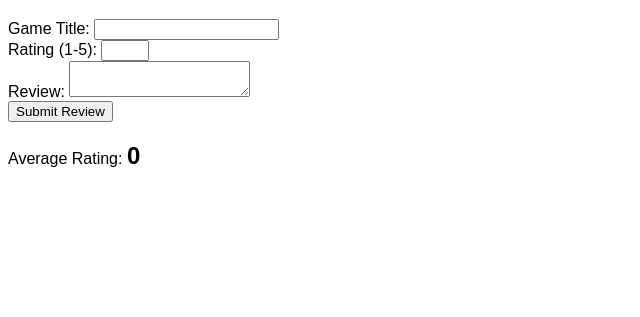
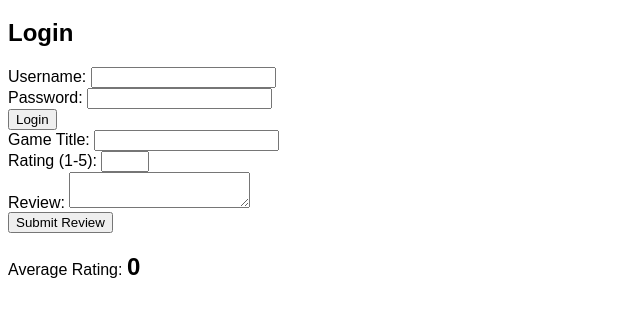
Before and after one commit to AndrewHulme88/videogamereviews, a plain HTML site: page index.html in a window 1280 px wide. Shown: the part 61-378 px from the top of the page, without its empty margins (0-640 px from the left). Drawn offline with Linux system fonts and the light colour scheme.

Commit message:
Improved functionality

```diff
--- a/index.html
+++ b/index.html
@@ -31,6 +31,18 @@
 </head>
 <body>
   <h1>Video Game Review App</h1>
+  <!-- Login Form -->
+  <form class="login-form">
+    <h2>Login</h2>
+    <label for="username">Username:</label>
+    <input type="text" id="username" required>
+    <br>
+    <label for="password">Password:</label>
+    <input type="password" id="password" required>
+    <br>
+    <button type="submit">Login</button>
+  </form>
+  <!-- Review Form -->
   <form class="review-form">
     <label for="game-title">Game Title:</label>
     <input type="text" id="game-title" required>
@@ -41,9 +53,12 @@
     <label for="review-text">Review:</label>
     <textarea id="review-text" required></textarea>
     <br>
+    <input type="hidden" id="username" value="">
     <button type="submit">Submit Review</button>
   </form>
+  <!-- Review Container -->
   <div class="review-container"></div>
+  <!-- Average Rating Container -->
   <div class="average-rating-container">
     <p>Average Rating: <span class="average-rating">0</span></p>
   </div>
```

==

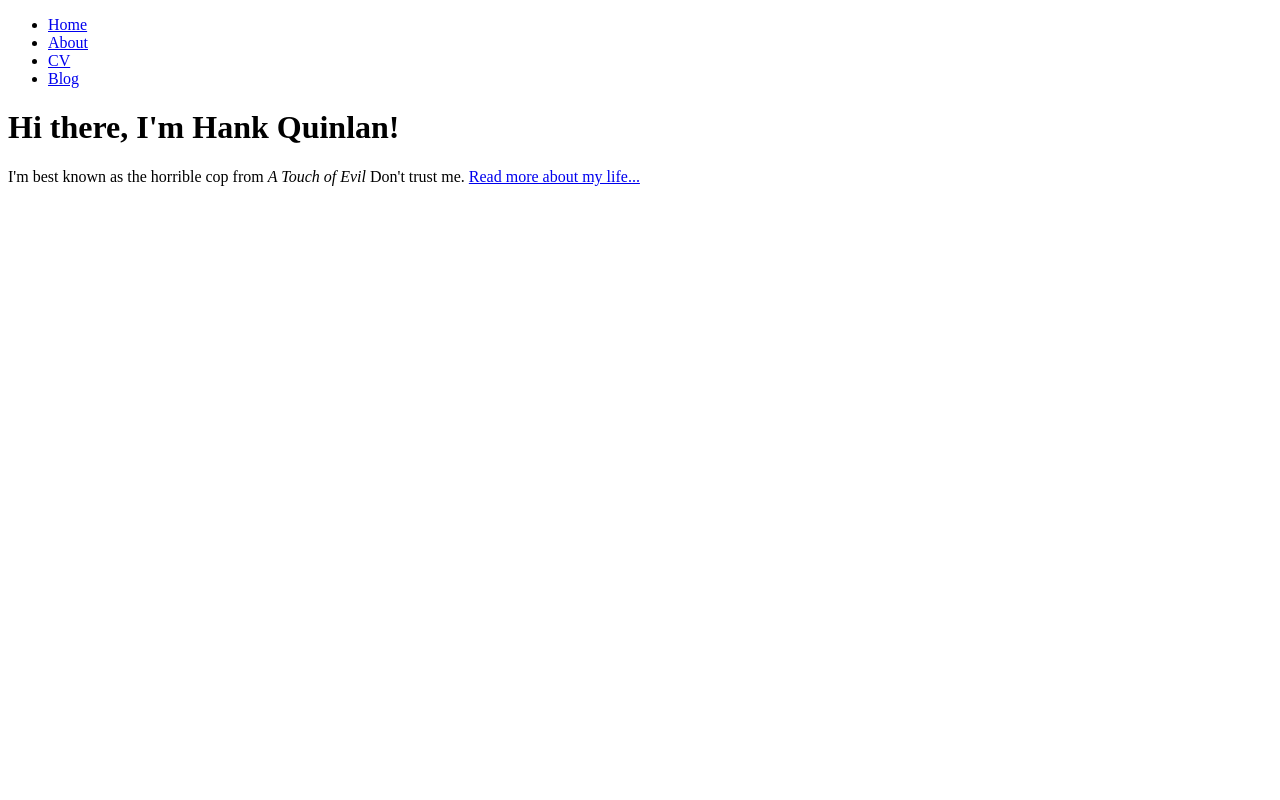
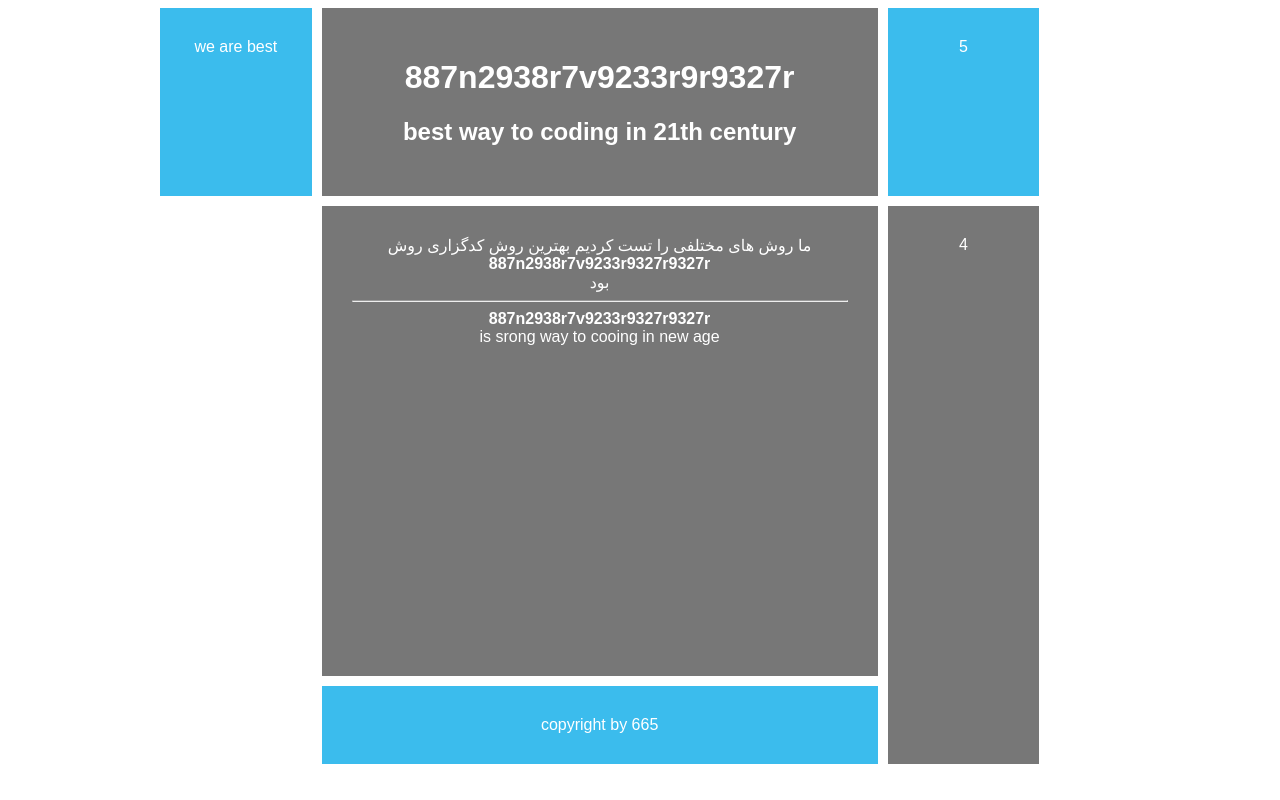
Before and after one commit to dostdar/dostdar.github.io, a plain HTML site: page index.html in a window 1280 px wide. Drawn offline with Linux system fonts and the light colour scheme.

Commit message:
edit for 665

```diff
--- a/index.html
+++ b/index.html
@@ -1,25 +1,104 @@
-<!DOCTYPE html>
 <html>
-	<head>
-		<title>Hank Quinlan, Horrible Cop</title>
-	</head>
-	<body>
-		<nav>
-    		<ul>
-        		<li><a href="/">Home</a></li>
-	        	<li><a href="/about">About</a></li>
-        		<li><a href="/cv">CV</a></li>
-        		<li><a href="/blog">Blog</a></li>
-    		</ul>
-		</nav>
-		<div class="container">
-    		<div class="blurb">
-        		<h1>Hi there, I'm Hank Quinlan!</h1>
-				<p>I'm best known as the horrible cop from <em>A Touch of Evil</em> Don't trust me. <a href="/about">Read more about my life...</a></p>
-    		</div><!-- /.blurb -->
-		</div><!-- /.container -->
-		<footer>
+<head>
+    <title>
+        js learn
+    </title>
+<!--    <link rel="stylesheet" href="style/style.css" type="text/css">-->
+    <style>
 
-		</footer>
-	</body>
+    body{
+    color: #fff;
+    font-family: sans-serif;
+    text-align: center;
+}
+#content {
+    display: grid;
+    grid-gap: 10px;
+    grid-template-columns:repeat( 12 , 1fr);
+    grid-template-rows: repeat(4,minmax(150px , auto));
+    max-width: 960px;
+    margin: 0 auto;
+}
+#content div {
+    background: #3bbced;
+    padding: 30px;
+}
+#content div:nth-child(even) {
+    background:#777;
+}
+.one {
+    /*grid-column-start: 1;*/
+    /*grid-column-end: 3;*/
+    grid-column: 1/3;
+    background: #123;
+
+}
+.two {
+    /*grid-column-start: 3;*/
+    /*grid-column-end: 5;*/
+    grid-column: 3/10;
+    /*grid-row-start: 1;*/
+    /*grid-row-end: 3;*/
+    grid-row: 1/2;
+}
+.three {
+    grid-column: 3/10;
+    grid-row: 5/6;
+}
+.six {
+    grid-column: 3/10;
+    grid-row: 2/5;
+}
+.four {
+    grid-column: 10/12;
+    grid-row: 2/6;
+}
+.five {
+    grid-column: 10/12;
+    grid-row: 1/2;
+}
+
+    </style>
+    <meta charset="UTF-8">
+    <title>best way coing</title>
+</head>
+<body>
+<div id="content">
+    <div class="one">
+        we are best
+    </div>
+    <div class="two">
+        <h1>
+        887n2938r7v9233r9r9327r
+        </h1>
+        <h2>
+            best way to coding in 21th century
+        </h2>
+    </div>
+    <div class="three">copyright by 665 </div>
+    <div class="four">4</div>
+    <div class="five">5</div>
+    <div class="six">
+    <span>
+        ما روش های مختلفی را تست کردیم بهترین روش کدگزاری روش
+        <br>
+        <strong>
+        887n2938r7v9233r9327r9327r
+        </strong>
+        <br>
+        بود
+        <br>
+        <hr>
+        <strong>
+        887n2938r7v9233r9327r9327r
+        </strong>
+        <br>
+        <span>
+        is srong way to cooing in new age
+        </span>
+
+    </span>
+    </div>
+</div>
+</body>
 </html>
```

▶ _WHAT THIS TASK INVOLVES_
From the records above, pull out each line that has "span".

▶ _ANSWER TO THIS EXERCISE_
     <p>Average Rating: <span class="average-rating">0</span></p>
+    <span>
+        <span>
+        </span>
+    </span>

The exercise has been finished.